Usually, when it’s been a long time since I’ve last written, I end up so torn between speaking in long-term generalities and dealing with way-too-many overly-specific topics, that nothing effectual gets put into words. Even saying this now is a cautionary attempt to avoid either of those extremes… but I wouldn’t get my hopes up too high if I were you.
As things look now, my boss asked us to stay here for another year. Another year?!? A whole ‘nother year. I thought you guys were only going to be in Mongolia for a few months? So did we. But you guys hate the cold. We did. And we still do. But wasn’t work going really slowly? Why yes. Yes it was.
My boss’ vision is for us to build a network of contacts and a base of community involvement that sets a foundation for effective change, relational growth, and yes, at some point, even business contracts. And he wants us to do this while the local economy is running the other way. His goal is to be in places, as a business and as Christians, where everyone else is leaving, money is no longer coming in, and the economy is in need, not in boom. As such, I’ll be teaching English part time in the fall so that we can obtain year-long visas, and we’ll be needing to leave the country in a few weeks’ time in order to properly secure those visas.
To be honest, there was a range of emotion on both our parts, when we found out that, barring something monumental, we would be where we are now, with the jobs we have now, with the people we know now, for at least a year to come. Relief, in not having to move. Apprehension, in getting stuck. Prospect, in finally being able to personally invest in people. Uncertainty, and a fear of settling. Trust, in being so readily provided for. Apathy, in an unbending horizon and a sinking. ‘welp, this is it’. And honestly, each one of those emotions could and should be written out into a post of their own and expanded upon.
So much of our lives and our marriage has been characterized by fluidity; It’s a shock to the system to have this much of our lives planned at one time. It’s more than as if we’ve come to a halt, it’s as if we’ve come to a halt by impact.
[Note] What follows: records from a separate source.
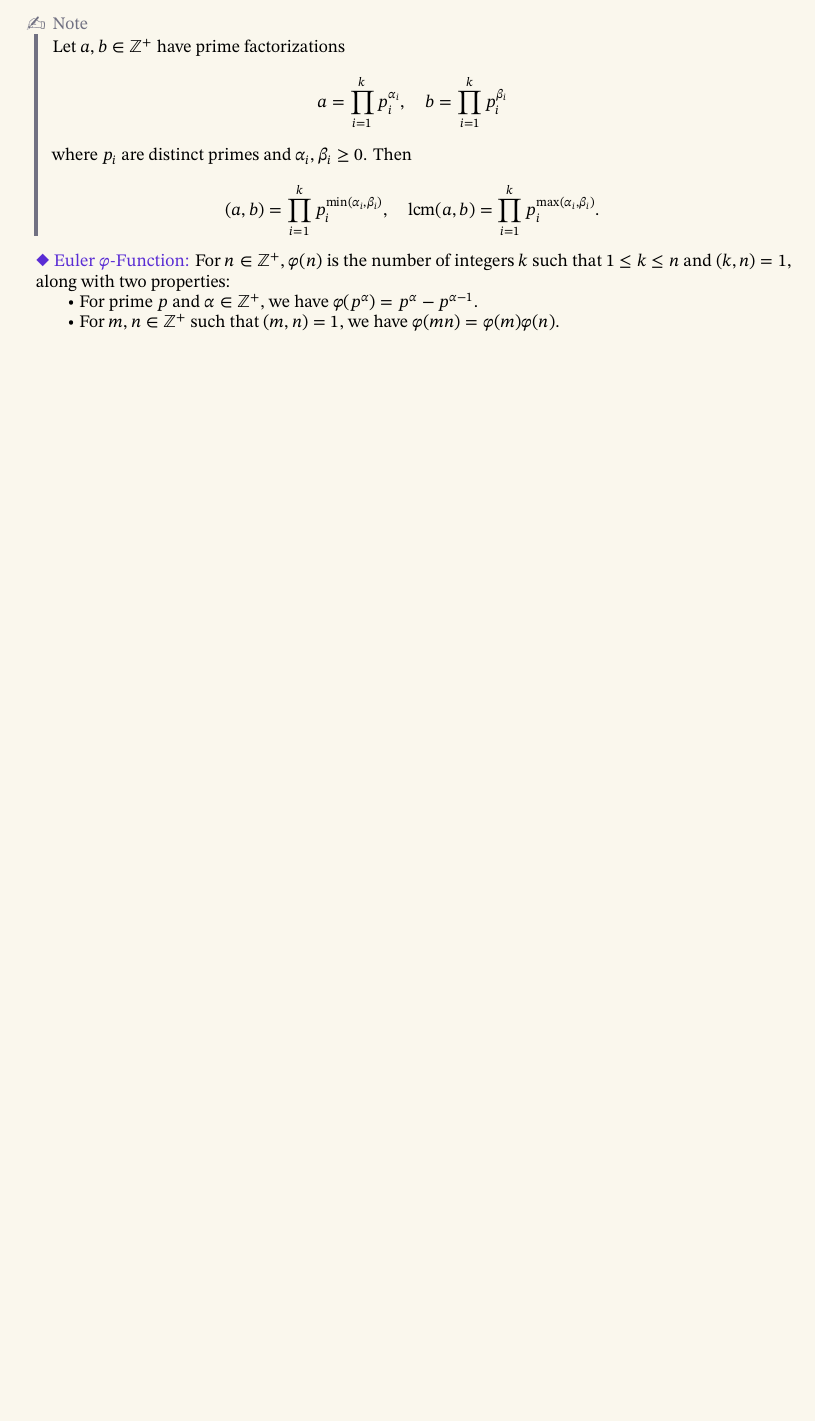
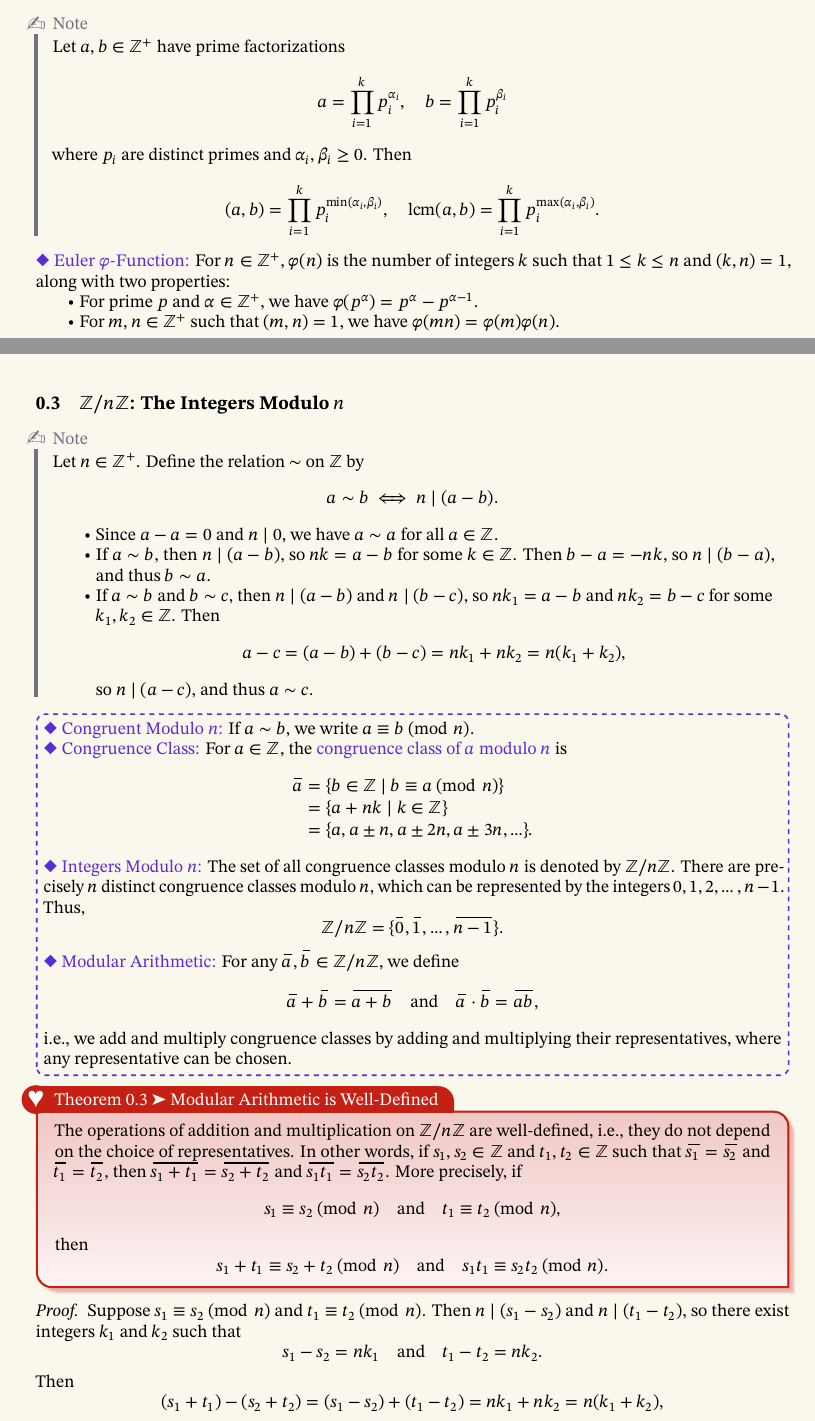
Before and after one commit to blanketism/dummit_foote_notes, a LaTeX document (dummit_foote_notes.tex, which reads notes/chapter0/ch0-3.tex): part of page 6 of 6 before the commit and two parts of pages 6 and 7 of 8 after it, the two joined at a grey line, cut so that both start at the same text, the shorter picture padded with empty space. The pictures show the PDF file dummit_foote_notes.pdf that the author committed with the source.

Commit message:
add: 0.3 notes

```diff
--- /dev/null
+++ b/notes/chapter0/ch0-3.tex
@@ -0,0 +1,62 @@
+\subsection{\texorpdfstring{$\intmod$: The Integers Modulo $n$}{Z/nZ: The Integers Modulo n}}
+
+\begin{note}
+    Let $n \in \zp$. Define the relation $\sim$ on $\zbb$ by
+    \[
+        a \sim b \iff n \mid (a - b).
+    \]
+    \begin{itemize}
+        \item Since $a - a = 0$ and $n \mid 0$, we have $a \sim a$ for all $a \in \zbb$.
+        \item If $a \sim b$, then $n \mid (a - b)$, so $nk = a - b$ for some $k \in \zbb$. Then $b - a = -nk$, so $n \mid (b - a)$, and thus $b \sim a$.
+        \item If $a \sim b$ and $b \sim c$, then $n \mid (a - b)$ and $n \mid (b - c)$, so $nk_1 = a - b$ and $nk_2 = b - c$ for some $k_1, k_2 \in \zbb$. Then
+        \[
+            a - c = (a - b) + (b - c) = nk_1 + nk_2 = n(k_1 + k_2),
+        \]
+        so $n \mid (a - c)$, and thus $a \sim c$.
+    \end{itemize}
+\end{note}
+
+\begin{groupdef}
+    \defn{Congruent Modulo $n$} If $a \sim b$, we write $a \equiv b \pmod{n}$.
+
+    \defn{Congruence Class} For $a \in \zbb$, the \term{congruence class of $a$ modulo $n$} is
+    \begin{align*}
+        \bar a &= \set{b \in \zbb \mid b \equiv a \pmod{n}} \\
+        &= \set{a + nk \mid k \in \zbb} \\
+        &= \set{a, a \pm n, a \pm 2n, a \pm 3n, \ldots}.
+    \end{align*}
+
+    \defn{Integers Modulo $n$} The set of all congruence classes modulo $n$ is denoted by $\intmod$.
+    There are precisely $n$ distinct congruence classes modulo $n$, which can be represented by the integers $0, 1, 2, \ldots, n - 1$. Thus,
+    \[
+        \intmod = \set{\bar 0, \bar 1, \ldots, \bar{n - 1}}.
+    \]
+
+    \defn{Modular Arithmetic} For any $\bar a, \bar b \in \intmod$, we define
+    \[
+        \bar a + \bar b = \bar{a + b} \quad \text{and} \quad \bar a \cdot \bar b = \bar{ab},
+    \]
+    i.e., we add and multiply congruence classes by adding and multiplying their representatives, where any representative can be chosen.
+\end{groupdef}
+
+\begin{theorem}[Modular Arithmetic is Well-Defined]
+    The operations of addition and multiplication on $\intmod$ are well-defined, i.e., they do not depend on the choice of representatives.
+    In other words, if $s_1, s_2 \in \zbb$ and $t_1, t_2 \in \zbb$ such that $\bar{s_1} = \bar{s_2}$ and $\bar{t_1} = \bar{t_2}$, then $\bar{s_1 + t_1} = \bar{s_2 + t_2}$ and $\bar{s_1 t_1} = \bar{s_2 t_2}$.
+    More precisely, if
+    \[
+        s_1 \equiv s_2 \pmod{n} \quad \text{and} \quad t_1 \equiv t_2 \pmod{n},
+    \]
+    then
+    \[
+        s_1 + t_1 \equiv s_2 + t_2 \pmod{n} \quad \text{and} \quad s_1 t_1 \equiv s_2 t_2 \pmod{n}.
+    \]
+\end{theorem}
+
+\begin{proof}
+    Suppose $s_1 \equiv s_2 \pmod{n}$ and $t_1 \equiv t_2 \pmod{n}$. Then $n \mid (s_1 - s_2)$ and $n \mid (t_1 - t_2)$, so there exist integers $k_1$ and $k_2$ such that
+    \[
+        s_1 - s_2 = nk_1 \quad \text{and} \quad t_1 - t_2 = nk_2.
+    \]
+    Then
+    \[
+        (s_1 + t_1) - (s_2 + t_2) = (s_1 - s_2) + (t_1 - t_2) = nk_1 + nk_2 = n(k_1 + k_2),
@@ -0,0 +72,3 @@
+    \end{align*}
+    thus $s_1 t_1 \equiv s_2 t_2 \pmod{n}$.
+\end{proof}
```
Also changed, not shown: dummit_foote_notes.tex (+1 -0 lines), dummit_foote_notes.pdf, notes/chapter0/ch0-3.tex (18 more changed lines).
The adjustment to stability hasn’t been the easiest to ingest for either of us.
We’ve had to fight boredom and unproductiveness, too much time on our hands, apathy, lack of discipline, lack of community, even borderline depression. Unwelcome habits and petty squabbling. Loneliness and resurfacing insecurity. It’s hard to change from one perceived set of liberties and boundlessness to something altogether more rigid.
But there’s a wealth of opportunity and a whole new set of freedoms that we’re incredibly excited to experience. Friendships that last. Jobs that increase in pay, status, rapport, ease, familiarity. A chance to learn and actually use a language. Something to put on the resume that’s lasted for more than a month. A chance to talk about raising a family. More clothes than can fit in a backpack. Turning a place into a home. Consistent fellowship and even discipleship. An address.
We struggle now with real things. Compulsion and obsession. The pressure to perform in real jobs. Discernment and obedience. A discipline to invest. Balancing passion with desire with obligation with preference with need with wisdom. It’s very much as if we’ve run out of clear answers and obvious guidance. And all we can do is trust the Spirit of God in us to act on our behalf, and willfully subdue selfishness and impulsiveness when they come up.
We’ve been asked to battle with the question: why are you here? Of all the places, with all the jobs, in all the situations. With jobs you’re unsure of, with an uncertain purpose, with questionable fulfillment and a secular context and a not-too-high salary and a country you never intended to care for – why are you here?
And a part of our old, passionate, indulgent reckless seize-the-day self groans in protest at the answer that we’ve come up with, but we have a hard time ignoring such wise words, given to us by a passing preacher:
Impatience must be subdued by trust.
That in the end, we’re here because this is where the Lord has us. Is it everything we dreamed of, or hoped for, or imagined? No, not really. But we’re content, and even happy to oblige.
Maybe it’s part of growing up, or maybe it’s part of maturity, or even Christianity – but we’re finally at a place to not only accept, but to fight for where the Lord places us, in all its untapped opportunity.
We were warned, by this same pastor, that so many people wreck their lives, because they try to force things that aren’t ready to happen. And we can so be those people, if we’re not careful. That word subdue is so fitting for us, who can dash the world to pieces in a heartbeat, but can’t stand in one place long enough to finish a conversation.
So many people struggle with the ‘going’, the call to move, to pursue, to chase after, to self-realize. And we’re just not those people. For us, the call to trust comes with the call to discipline, to patience, to investment, to endurance, and that, no less, in the one fully-enduring city among one of the world’s last and proudest nomadic populations.